[Stored data]
────────────────────────────────────────

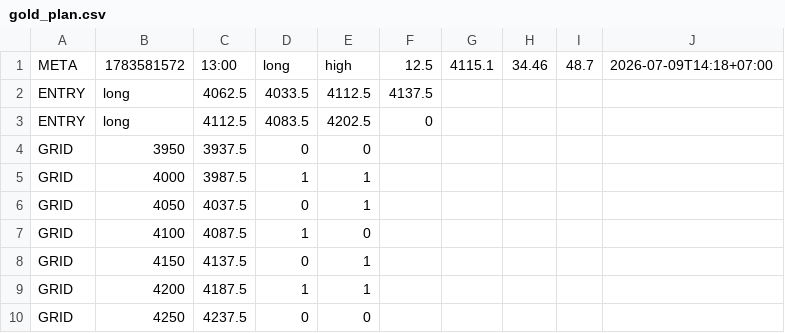
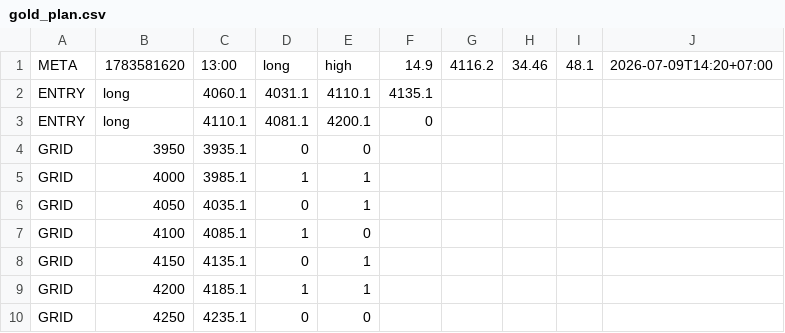
Before and after one commit to perpetualpp-rgb/gold-oi-dashboard, a CSV file: data/gold_plan.csv, drawn as a sheet.

Commit message:
Auto plan 13:00 2026-07-09

```diff
--- a/data/gold_plan.csv
+++ b/data/gold_plan.csv
@@ -1,10 +1,10 @@
-META,1783581572,13:00,long,high,12.5,4115.1,34.46,48.7,2026-07-09T14:18+07:00
-ENTRY,long,4062.5,4033.5,4112.5,4137.5
-ENTRY,long,4112.5,4083.5,4202.5,0
-GRID,3950,3937.5,0,0
-GRID,4000,3987.5,1,1
-GRID,4050,4037.5,0,1
-GRID,4100,4087.5,1,0
-GRID,4150,4137.5,0,1
-GRID,4200,4187.5,1,1
-GRID,4250,4237.5,0,0
+META,1783581620,13:00,long,high,14.9,4116.2,34.46,48.1,2026-07-09T14:20+07:00
+ENTRY,long,4060.1,4031.1,4110.1,4135.1
+ENTRY,long,4110.1,4081.1,4200.1,0
+GRID,3950,3935.1,0,0
+GRID,4000,3985.1,1,1
+GRID,4050,4035.1,0,1
+GRID,4100,4085.1,1,0
+GRID,4150,4135.1,0,1
+GRID,4200,4185.1,1,1
+GRID,4250,4235.1,0,0
```
Also changed, not shown: 4 other files.
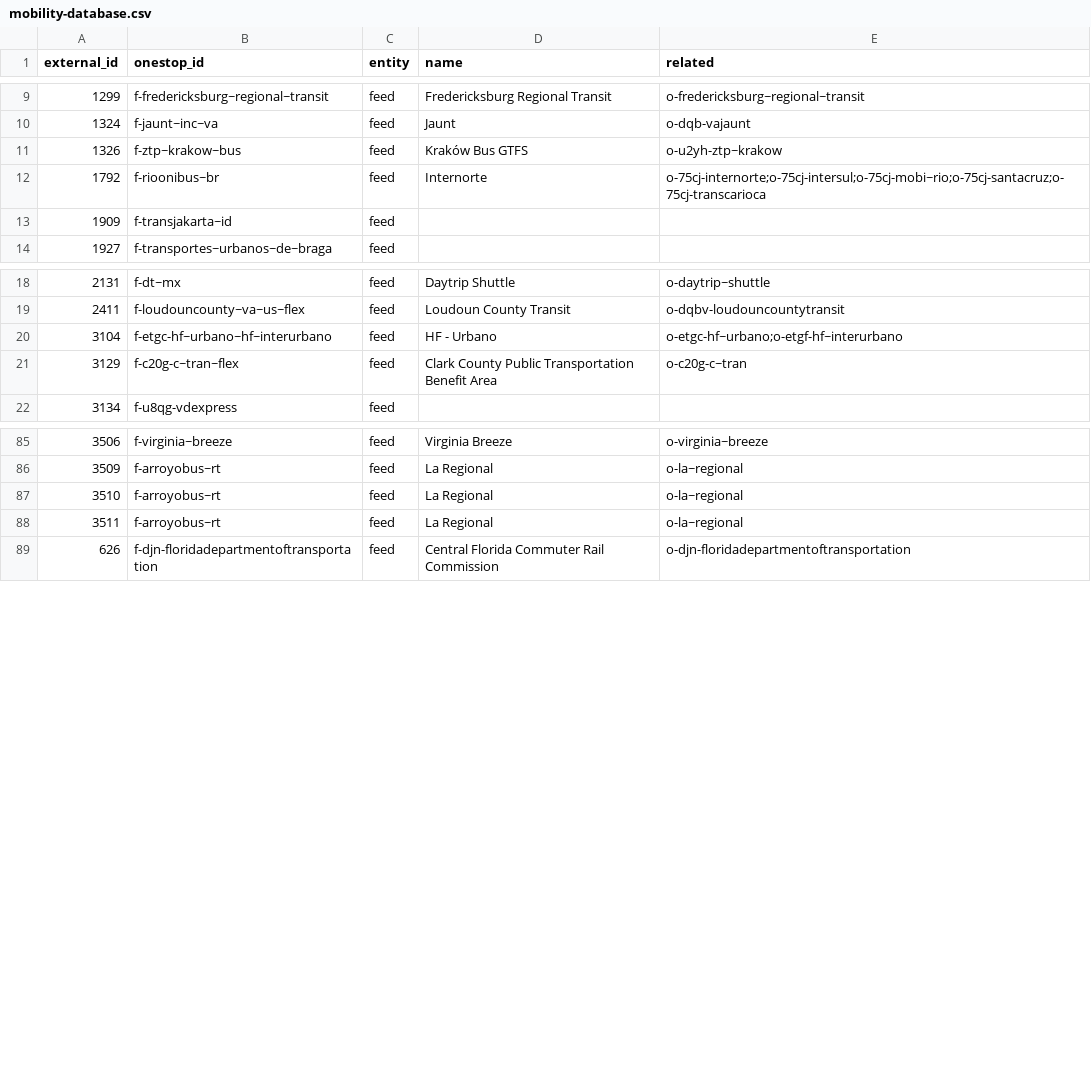
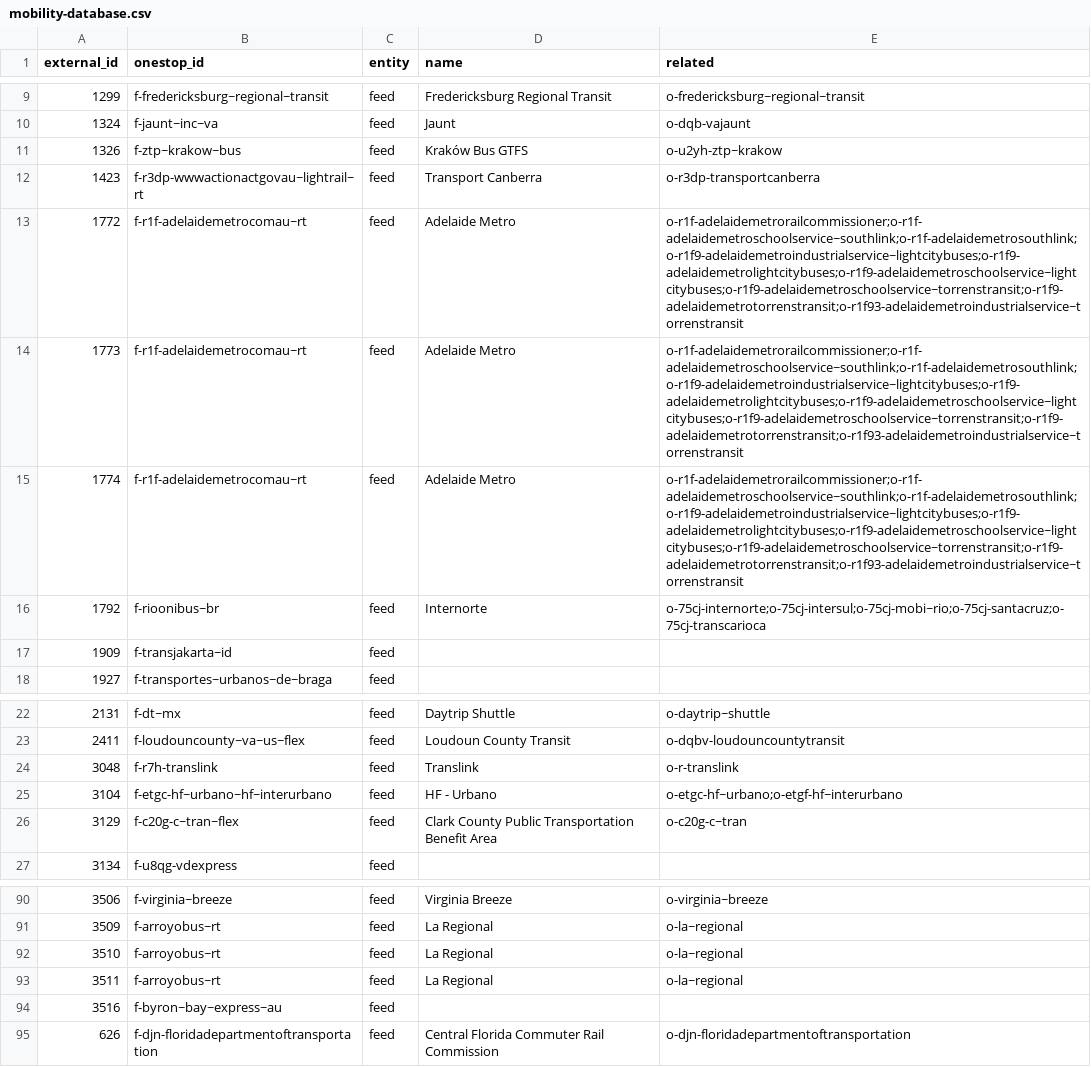
Before and after one commit to transitland/transitland-atlas, a CSV file: crosswalks/mobility-database.csv, drawn as a sheet; only a part is shown, gaps mark what is left out.

```diff
--- a/crosswalks/mobility-database.csv
+++ b/crosswalks/mobility-database.csv
@@ -11,2 +11,6 @@ external_id,onestop_id,entity,name,related
 1326,f-ztp~krakow~bus,feed,Kraków Bus GTFS,o-u2yh-ztp~krakow
+1423,f-r3dp-wwwactionactgovau~lightrail~rt,feed,Transport Canberra,o-r3dp-transportcanberra
+1772,f-r1f-adelaidemetrocomau~rt,feed,Adelaide Metro,o-r1f-adelaidemetrorailcommissioner;o-r1f-adelaidemetroschoolservice~southlink;o-r1f-adelaidemetrosouthlink;o-r1f9-adelaidemetroindustrialservice~lightcitybuses;o-r1f9-adelaidemetrolightcitybuses;o-r1f9-adelaidemetroschoolservice~lightcitybuses;o-r1f9-adelaidemetroschoolservice~torrenstransit;o-r1f9-adelaidemetrotorrenstransit;o-r1f93-adelaidemetroindustrialservice~torrenstransit
+1773,f-r1f-adelaidemetrocomau~rt,feed,Adelaide Metro,o-r1f-adelaidemetrorailcommissioner;o-r1f-adelaidemetroschoolservice~southlink;o-r1f-adelaidemetrosouthlink;o-r1f9-adelaidemetroindustrialservice~lightcitybuses;o-r1f9-adelaidemetrolightcitybuses;o-r1f9-adelaidemetroschoolservice~lightcitybuses;o-r1f9-adelaidemetroschoolservice~torrenstransit;o-r1f9-adelaidemetrotorrenstransit;o-r1f93-adelaidemetroindustrialservice~torrenstransit
+1774,f-r1f-adelaidemetrocomau~rt,feed,Adelaide Metro,o-r1f-adelaidemetrorailcommissioner;o-r1f-adelaidemetroschoolservice~southlink;o-r1f-adelaidemetrosouthlink;o-r1f9-adelaidemetroindustrialservice~lightcitybuses;o-r1f9-adelaidemetrolightcitybuses;o-r1f9-adelaidemetroschoolservice~lightcitybuses;o-r1f9-adelaidemetroschoolservice~torrenstransit;o-r1f9-adelaidemetrotorrenstransit;o-r1f93-adelaidemetroindustrialservice~torrenstransit
 1792,f-rioonibus~br,feed,Internorte,o-75cj-internorte;o-75cj-intersul;o-75cj-mobi~rio;o-75cj-santacruz;o-75cj-transcarioca
@@ -19,2 +23,3 @@ external_id,onestop_id,entity,name,related
 2411,f-loudouncounty~va~us~flex,feed,Loudoun County Transit,o-dqbv-loudouncountytransit
+3048,f-r7h-translink,feed,Translink,o-r-translink
 3104,f-etgc-hf~urbano~hf~interurbano,feed,HF - Urbano,o-etgc-hf~urbano;o-etgf-hf~interurbano
@@ -88,2 +93,3 @@ external_id,onestop_id,entity,name,related
 3511,f-arroyobus~rt,feed,La Regional,o-la~regional
+3516,f-byron~bay~express~au,feed,,
 626,f-djn-floridadepartmentoftransportation,feed,Central Florida Commuter Rail Commission,o-djn-floridadepartmentoftransportation
```
Also changed, not shown: crosswalks/calitp-dataset.csv, crosswalks/calitp-organization.csv, 3 other files.
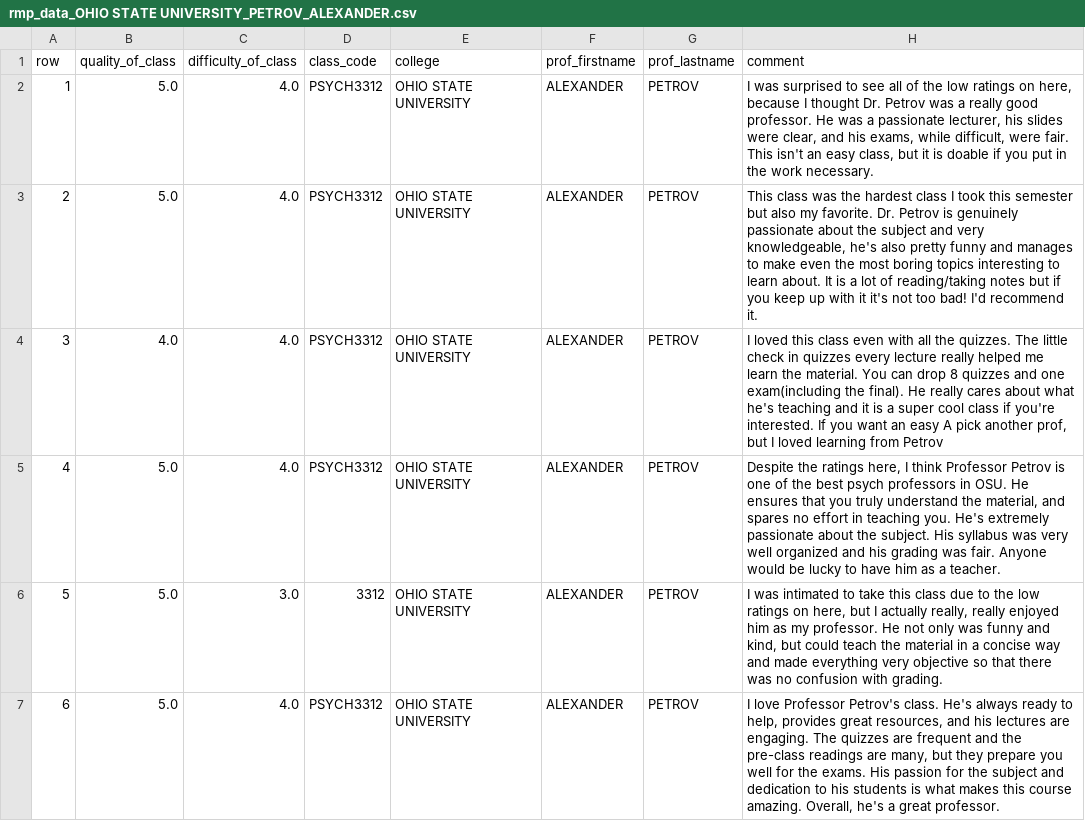
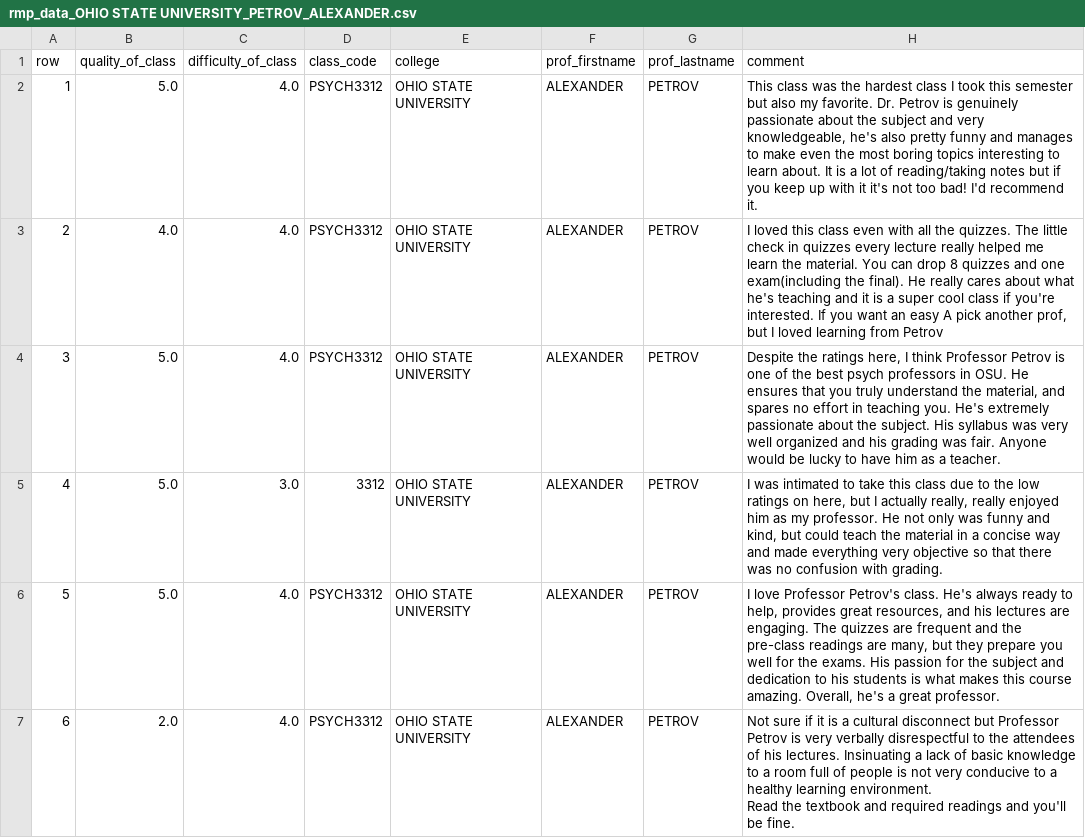
Before and after one commit to jcuriel-unc/set_scraping, a CSV file: scraped_data/rmp_data_OHIO STATE UNIVERSITY_PETROV_ALEXANDER.csv, drawn as a sheet; only a part is shown; the diff covers the shown part only.

```diff
--- a/scraped_data/rmp_data_OHIO STATE UNIVERSITY_PETROV_ALEXANDER.csv
+++ b/scraped_data/rmp_data_OHIO STATE UNIVERSITY_PETROV_ALEXANDER.csv
@@ -1,7 +1,8 @@
 row,quality_of_class,difficulty_of_class,class_code,college,prof_firstname,prof_lastname,comment
-1,5.0,4.0, PSYCH3312,OHIO STATE UNIVERSITY,ALEXANDER,PETROV,"I was surprised to see all of the low ratings on here, because I thought Dr. Petrov was a really good professor. He was a passionate lecturer, his slides were clear, and his exams, while difficult, were fair. This isn't an easy class, but it is doable if you put in the work necessary."
-2,5.0,4.0, PSYCH3312,OHIO STATE UNIVERSITY,ALEXANDER,PETROV,"This class was the hardest class I took this semester but also my favorite. Dr. Petrov is genuinely passionate about the subject and very knowledgeable, he's also pretty funny and manages to make even the most boring topics interesting to learn about. It is a lot of reading/taking notes but if you keep up with it it's not too bad! I'd recommend it."
-3,4.0,4.0, PSYCH3312,OHIO STATE UNIVERSITY,ALEXANDER,PETROV,"I loved this class even with all the quizzes. The little check in quizzes every lecture really helped me learn the material. You can drop 8 quizzes and one exam(including the final). He really cares about what he's teaching and it is a super cool class if you're interested. If you want an easy A pick another prof, but I loved learning from Petrov"
-4,5.0,4.0, PSYCH3312,OHIO STATE UNIVERSITY,ALEXANDER,PETROV,"Despite the ratings here, I think Professor Petrov is one of the best psych professors in OSU. He ensures that you truly understand the material, and spares no effort in teaching you. He's extremely passionate about the subject. His syllabus was very well organized and his grading was fair. Anyone would be lucky to have him as a teacher."
-5,5.0,3.0, 3312,OHIO STATE UNIVERSITY,ALEXANDER,PETROV,"I was intimated to take this class due to the low ratings on here, but I actually really, really enjoyed him as my professor. He not only was funny and kind, but could teach the material in a concise way and made everything very objective so that there was no confusion with grading. "
-6,5.0,4.0, PSYCH3312,OHIO STATE UNIVERSITY,ALEXANDER,PETROV,"I love Professor Petrov's class. He's always ready to help, provides great resources, and his lectures are engaging. The quizzes are frequent and the pre-class readings are many, but they prepare you well for the exams. His passion for the subject and dedication to his students is what makes this course amazing. Overall, he's a great professor."
+1,5.0,4.0, PSYCH3312,OHIO STATE UNIVERSITY,ALEXANDER,PETROV,"This class was the hardest class I took this semester but also my favorite. Dr. Petrov is genuinely passionate about the subject and very knowledgeable, he's also pretty funny and manages to make even the most boring topics interesting to learn about. It is a lot of reading/taking notes but if you keep up with it it's not too bad! I'd recommend it."
+2,4.0,4.0, PSYCH3312,OHIO STATE UNIVERSITY,ALEXANDER,PETROV,"I loved this class even with all the quizzes. The little check in quizzes every lecture really helped me learn the material. You can drop 8 quizzes and one exam(including the final). He really cares about what he's teaching and it is a super cool class if you're interested. If you want an easy A pick another prof, but I loved learning from Petrov"
+3,5.0,4.0, PSYCH3312,OHIO STATE UNIVERSITY,ALEXANDER,PETROV,"Despite the ratings here, I think Professor Petrov is one of the best psych professors in OSU. He ensures that you truly understand the material, and spares no effort in teaching you. He's extremely passionate about the subject. His syllabus was very well organized and his grading was fair. Anyone would be lucky to have him as a teacher."
+4,5.0,3.0, 3312,OHIO STATE UNIVERSITY,ALEXANDER,PETROV,"I was intimated to take this class due to the low ratings on here, but I actually really, really enjoyed him as my professor. He not only was funny and kind, but could teach the material in a concise way and made everything very objective so that there was no confusion with grading. "
+5,5.0,4.0, PSYCH3312,OHIO STATE UNIVERSITY,ALEXANDER,PETROV,"I love Professor Petrov's class. He's always ready to help, provides great resources, and his lectures are engaging. The quizzes are frequent and the pre-class readings are many, but they prepare you well for the exams. His passion for the subject and dedication to his students is what makes this course amazing. Overall, he's a great professor."
+6,2.0,4.0, PSYCH3312,OHIO STATE UNIVERSITY,ALEXANDER,PETROV,"Not sure if it is a cultural disconnect but Professor Petrov is very verbally disrespectful to the attendees of his lectures. Insinuating a lack of basic knowledge to a room full of people is not very conducive to a healthy learning environment.
+Read the textbook and required readings and you'll be fine. "
```
Also changed, not shown: 40 edited cells elsewhere in this file, scraped_data/rmp_data_OHIO STATE UNIVERSITY_GUNTHER_RICHARD.csv, scraped_data/rmp_data_OHIO STATE UNIVERSITY_MCGRAW_KATHLEEN.csv, 14 other files.
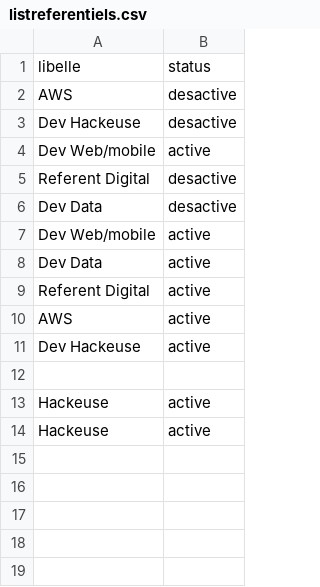
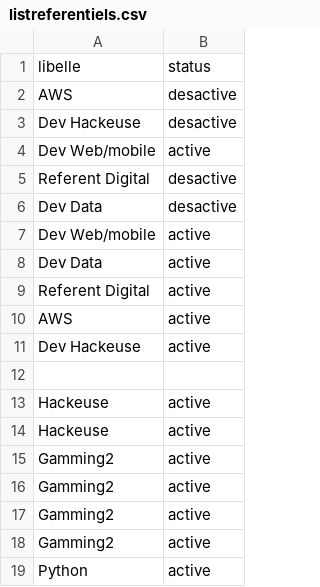
Before and after one commit to oumarsy97/Projet_phpV4, a CSV file: data/listreferentiels.csv, drawn as a sheet.

```diff
--- a/data/listreferentiels.csv
+++ b/data/listreferentiels.csv
@@ -14 +14,6 @@ Hackeuse,active
 Hackeuse,active
+Gamming2,active
+Gamming2,active
+Gamming2,active
+Gamming2,active
+Python,active
```
Also changed, not shown: data/presences.csv, data/promotion.csv, 20 other files.
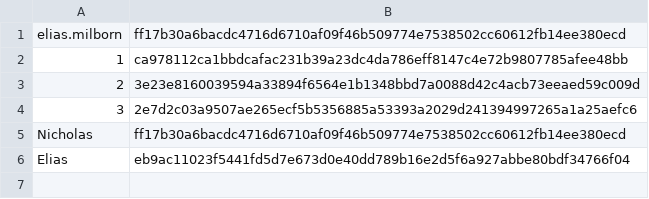
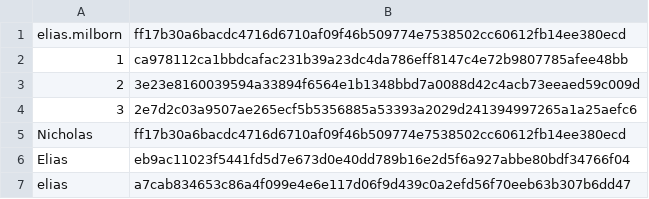
Before and after one commit to EMilborn/It-s-login-login-it-s-better-than-bad-it-s-good-, a CSV file: data/info.csv, drawn as a sheet.

```diff
--- a/data/info.csv
+++ b/data/info.csv
@@ -6 +6,2 @@ Nicholas,ff17b30a6bacdc4716d6710af09f46b509774e7538502cc60612fb14ee380ecd
 Elias,eb9ac11023f5441fd5d7e673d0e40dd789b16e2d5f6a927abbe80bdf34766f04
+elias,a7cab834653c86a4f099e4e6e117d06f9d439c0a2efd56f70eeb63b307b6dd47
```
Also changed, not shown: 1 other file.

────────────────────────────────────────

> Exercise instructions:
Take every line from the data above that holds "learning" and copy it out.

> Solution to the exercise:
-3,4.0,4.0, PSYCH3312,OHIO STATE UNIVERSITY,ALEXANDER,PETROV,"I loved this class even with all the quizzes. The little check in quizzes every lecture really helped me learn the material. You can drop 8 quizzes and one exam(including the final). He really cares about what he's teaching and it is a super cool class if you're interested. If you want an easy A pick another prof, but I loved learning from Petrov"
+2,4.0,4.0, PSYCH3312,OHIO STATE UNIVERSITY,ALEXANDER,PETROV,"I loved this class even with all the quizzes. The little check in quizzes every lecture really helped me learn the material. You can drop 8 quizzes and one exam(including the final). He really cares about what he's teaching and it is a super cool class if you're interested. If you want an easy A pick another prof, but I loved learning from Petrov"
+6,2.0,4.0, PSYCH3312,OHIO STATE UNIVERSITY,ALEXANDER,PETROV,"Not sure if it is a cultural disconnect but Professor Petrov is very verbally disrespectful to the attendees of his lectures. Insinuating a lack of basic knowledge to a room full of people is not very conducive to a healthy learning environment.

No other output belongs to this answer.